DJs have to worry about staying relevant and reaching their fans at all times. EDM is one of the most competitive genres. With new DJs coming out left and right, many worry they'll be forgotten if they don't keep up. Ironically, it's the lengths many DJs go to trying to stay in the game that put their lives and health at risk, which eventually takes them out. In Why We DJ, Troxler said, "There's so many pitfalls in DJing ... to stay in the game is quite hard. So many times, people are like, 'Whatever happened to that guy?' And the thing that always comes up is life happened to him."

During his interview with Independent, Fatboy Slim mentioned how artists also put such demands on themselves, and how he's reshaped his outlook on staying successful, saying, "They always want more fame and more success and to do bigger gigs," he continues. "Nowadays I'd rather go sideways than up. I don't want to do things on a bigger scale. I want to do things that are interesting."

Since the death of Avicii more DJs started taking breaks

Since Avicii passed, more DJs have decided to start taking breaks from touring, some for only a month, while others go on a break for years. According to Dance Music Now, some of the most notable include Flume, Pretty Lights, Madeon, and Hardwell, who wrote on his Facebook page, "This is why I have decided to clear my schedule indefinitely to be completely liberated from targets, interviews, deadlines, release dates, etc. I've always dealt with all the pressure that comes with the heavy touring schedule, but for now, it felt too much, like a never ending rollercoaster ride. I always try to give myself 200% and in order to keep doing that, and feeding my creativity, I need some time off to be me."

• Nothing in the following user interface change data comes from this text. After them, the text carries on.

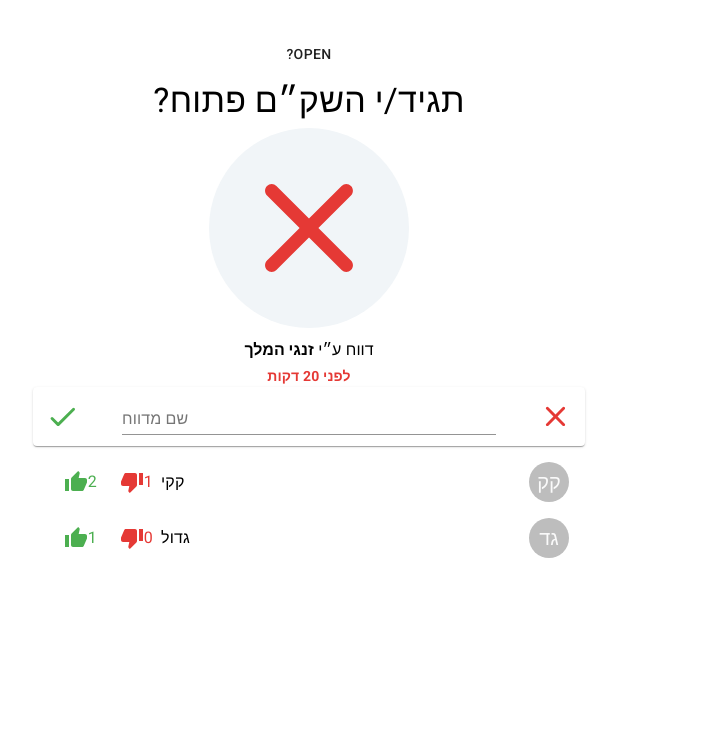
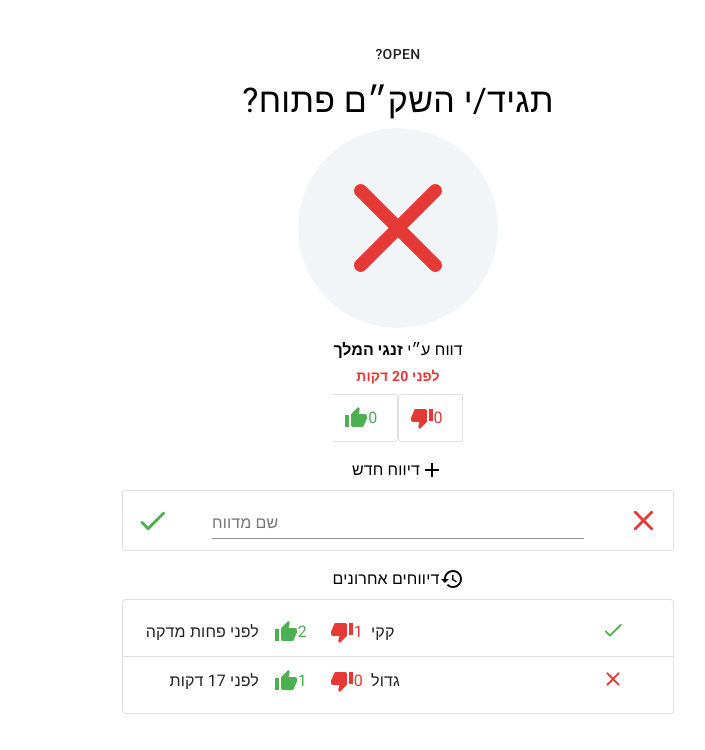
Before and after one commit to gioragutt/is-shekem-online-clone, a React (Create React App) app in the folder client/: page / in a window 1280 px wide. Shown: the top 750 px of the page, without its empty margins (562-1267 px from the left). Built offline with nearby package versions, Linux system fonts and the light colour scheme; what jss-rtl would draw is missing.

Commit message:
Sort of finish gui

```diff
--- a/client/package.json
+++ b/client/package.json
@@ -5,6 +5,7 @@
   "dependencies": {
     "@material-ui/core": "^4.11.0",
     "@material-ui/icons": "^4.9.1",
+    "@material-ui/lab": "^4.0.0-alpha.56",
     "@testing-library/jest-dom": "^4.2.4",
     "@testing-library/react": "^9.3.2",
     "@testing-library/user-event": "^7.1.2",
@@ -12,6 +13,7 @@
     "@types/node": "^12.0.0",
     "@types/react": "^16.9.0",
     "@types/react-dom": "^16.9.0",
+    "date-fns": "^2.16.1",
     "jss-rtl": "^0.3.0",
     "react": "^16.13.1",
     "react-dom": "^16.13.1",
--- a/client/src/components/ReportForm.tsx
+++ b/client/src/components/ReportForm.tsx
@@ -1,7 +1,9 @@
-import { Card, IconButton, makeStyles, TextField } from '@material-ui/core';
+import { IconButton, makeStyles, TextField, Paper, Box } from '@material-ui/core';
 import React from 'react';
 import { ClosedIcon, OpenIcon } from './StatusIcon';
 import { Tooltip } from '@material-ui/core';
+import AddIcon from '@material-ui/icons/Add';
+import { SectionTitle } from './SectionTitle';
 
 const useStyles = makeStyles({
   form: {
@@ -18,8 +20,11 @@ const useStyles = makeStyles({
 
 export function ReportForm() {
   const classes = useStyles();
+
   return (
-    <Card>
+    <Box>
+      <SectionTitle title="דיווח חדש" icon={<AddIcon />} />
+      <Paper variant="outlined">
         <form className={classes.form} autoComplete="off">
           <Tooltip title="דווח סגור" placement="top">
             <IconButton type="submit">
@@ -37,6 +42,7 @@ export function ReportForm() {
             </IconButton>
           </Tooltip>
         </form>
-    </Card>
+      </Paper>
+    </Box>
   );
 }
--- a/client/src/components/ReportsHistory.tsx
+++ b/client/src/components/ReportsHistory.tsx
@@ -1,22 +1,28 @@
-import React from 'react';
 import {
+  Divider,
   List,
   ListItem,
+  ListItemAvatar,
+  ListItemIcon,
   ListItemText,
-  ListItemAvatar,
-  Avatar,
-  ListItemIcon,
-  makeStyles,
+  Paper,
   Typography,
+  makeStyles
 } from '@material-ui/core';
-import ThumbUpIcon from '@material-ui/icons/ThumbUp';
-import ThumbDownIcon from '@material-ui/icons/ThumbDown';
+import HistoryIcon from '@material-ui/icons/History';
+import { formatDistanceToNow } from 'date-fns';
+import { he } from 'date-fns/locale';
+import React from 'react';
+import { SectionTitle } from './SectionTitle';
+import { StatusIcon } from './StatusIcon';
+import { VoteValue } from './VoteValue';
 
 interface ReportItemData {
   reporter: string;
   open: boolean;
   upvotes: number;
   downvotes: number;
+  timestamp: Date;
 }
 
 const data: ReportItemData[] = [
@@ -25,52 +31,60 @@ const data: ReportItemData[] = [
     open: true,
     downvotes: 1,
     upvotes: 2,
+    timestamp: new Date(),
   },
   {
     reporter: 'גדול',
     open: false,
     downvotes: 0,
     upvotes: 1,
+    timestamp: new Date(Date.now() - 1_000_000),
   },
 ];
 
-const useReportItemStyle = makeStyles({
-  voteText: {
-    marginRight: 8,
+const useReportItemStyles = makeStyles({
+  timeAgo: {
+    minWidth: '120px',
+    textAlign: 'right'
   }
 })
 
-function ReportItem({ reporter, downvotes, upvotes }: ReportItemData) {
-  const classes = useReportItemStyle();
+function ReportItem({ open, reporter, downvotes, upvotes, timestamp }: ReportItemData) {
+  const classes = useReportItemStyles();
   return (
     <ListItem>
       <ListItemAvatar>
-        <Avatar>{reporter.substring(0, 2)}</Avatar>
+        <StatusIcon open={open} />
       </ListItemAvatar>
       <ListItemText>{reporter}</ListItemText>
 
       <ListItemIcon>
-        <Typography color="error" className={classes.voteText}>
-          {downvotes}
-        </Typography>
-        <ThumbDownIcon color="error" />
+        <VoteValue vote={false} value={downvotes} />
       </ListItemIcon>
       <ListItemIcon>
-        <Typography color="primary" className={classes.voteText}>
-          {upvotes}
-        </Typography>
-        <ThumbUpIcon color="primary" />
+        <VoteValue vote={true} value={upvotes} />
       </ListItemIcon>
+      <Typography className={classes.timeAgo}>
+        {formatDistanceToNow(timestamp, { locale: he, addSuffix: true })}
+      </Typography>
     </ListItem>
   );
 }
 
 export function ReportsHistory() {
   return (
-    <List>
-      {data.map((item) => (
-        <ReportItem {...item} />
-      ))}
-    </List>
+    <>
+      <SectionTitle title="דיווחים אחרונים" icon={<HistoryIcon />} />
+      <Paper variant="outlined">
+        <List>
+          {data.map((item, index) => (
+            <>
+              {index === 0 ? null : <Divider />}
+              <ReportItem key={`${item.reporter}-${item.timestamp.getTime()}`} {...item} />
+            </>
+          ))}
+        </List>
+      </Paper>
+    </>
   );
 }
--- /dev/null
+++ b/client/src/components/SectionTitle.tsx
@@ -0,0 +1,16 @@
+import React from 'react';
+import { Box, Typography } from '@material-ui/core';
+
+export interface SectionTitleProps {
+  title: string;
+  icon: React.ReactElement;
+}
+
+export function SectionTitle({title, icon}: SectionTitleProps) {
+  return (
+    <Box display="flex" justifyContent="center" alignContent="center" mt={2} mb={1}>
+      {icon}
+      <Typography align="center">{title}</Typography>
+    </Box>
+  );
+}
--- a/client/src/components/StatusBanner.tsx
+++ b/client/src/components/StatusBanner.tsx
@@ -1,6 +1,11 @@
 import { Container, makeStyles, Typography } from '@material-ui/core';
-import React from 'react';
+import React, { useReducer, useCallback } from 'react';
 import { StatusIcon } from './StatusIcon';
+import { ToggleButton, ToggleButtonGroup } from '@material-ui/lab';
+
+import ThumbUpIcon from '@material-ui/icons/ThumbUp';
+import ThumbDownIcon from '@material-ui/icons/ThumbDown';
+import { VoteValue } from './VoteValue';
 
 const useStyles = makeStyles((_theme) => ({
   statusBanner: {
@@ -24,7 +29,14 @@ export interface StatusBannerProps {
 
 export function StatusBanner({ open, lastReporter, lastReportTime }: StatusBannerProps) {
   const classes = useStyles();
+  const [vote, changeVote] = useReducer((currentVote: boolean | null, clicked: boolean) => {
+    if (currentVote === clicked) {
+      return null;
+    }
+    return clicked;
+  }, null);
 
+  const handleChangeVote = useCallback((_: any, value: boolean) => changeVote(value), [changeVote]);
 
   return (
     <Container className={`${classes.statusBanner}`}>
@@ -38,6 +50,21 @@ export function StatusBanner({ open, lastReporter, lastReportTime }: StatusBanne
           <b>{lastReportTime}</b>
         </Typography>
       </div>
+      <div>
+        <ToggleButtonGroup
+          value={vote}
+          exclusive
+          onChange={handleChangeVote}
+          aria-label="text alignment"
+        >
+          <ToggleButton value={false}>
+            <VoteValue vote={false} value={vote === false ? 1 : 0} />
+          </ToggleButton>
+          <ToggleButton value={true}>
+            <VoteValue vote={true} value={vote === true ? 1 : 0} />
+          </ToggleButton>
+        </ToggleButtonGroup>
+      </div>
     </Container>
   );
 }
--- /dev/null
+++ b/client/src/components/VoteValue.tsx
@@ -0,0 +1,37 @@
+import { makeStyles, Typography } from '@material-ui/core';
+import ThumbDownIcon from '@material-ui/icons/ThumbDown';
+import ThumbUpIcon from '@material-ui/icons/ThumbUp';
+import React from 'react';
+
+const useStyles = makeStyles({
+  value: {
+    marginRight: 8,
+  },
+});
+
+export interface VoteValueProps {
+  vote: boolean;
+  value: number;
+}
+
+export function VoteValue({ vote, value }: VoteValueProps) {
+  const classes = useStyles();
+  if (vote) {
+    return (
+      <>
+        <Typography color="primary" className={classes.value}>
+          {value}
+        </Typography>
+        <ThumbUpIcon color="primary" />
+      </>
+    );
+  }
+  return (
+    <>
+      <Typography color="error" className={classes.value}>
+        {value}
+      </Typography>
+      <ThumbDownIcon color="error" />
+    </>
+  );
+}
```
Also changed, not shown: 1 other file (tests, documents, lock files or other folders). Lines whose indentation alone changed are shown as unchanged.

Since Avicii's passing, DJs have been realizing that it's important to take breaks before their health takes a hit. Some performers, like Above & Beyond, regularly take breaks. The group lets one of its members take a break while the other three will perform. Porter Robinson will make sure to take large chunks of time off, even taking two-to-three week breaks in between shows. Thankfully, more EDM artists are being encouraged to stay healthy and take breaks, not only by other DJs, but their fans, as well.

DJs have also made positive changes to their lifestyles

Many DJs have also decided to change their lifestyles so that they can stay healthy while touring. Many exercise, meditate, stop using drugs, and stop drinking. Vice writes that DJ Crookers adapted a lifestyle that's "closer to how an athlete would tour rather than a club DJ." "[I knew] that if I kept up that mad life I would get lost really quick and then it would be harder to fix it," he said. "I've noticed that in general after I started to take care of myself more, then touring became way easier and mentally more sustainable than before."

DJ-producer Brian Cid told Magnetic Magazine, "I used to eat healthily but changed my diet for an even healthier one. I started spending more time in nature looking for a deeper connection. This caused me to have more awareness — a newfound appreciation for life, away from the studio. I also started meditating more than ever, exercising and tackling my frustrations one by one." 

More DJs have changing their lives for the better and are able to not only endure but enjoy touring and connecting with their fans. It's a very hard life to adapt to, but thankfully, these DJs are becoming more positive and taking care of themselves. Hopefully, their courage and determination will show other DJs that you can have both a healthy career and lifestyle in an industry that is changing for the better.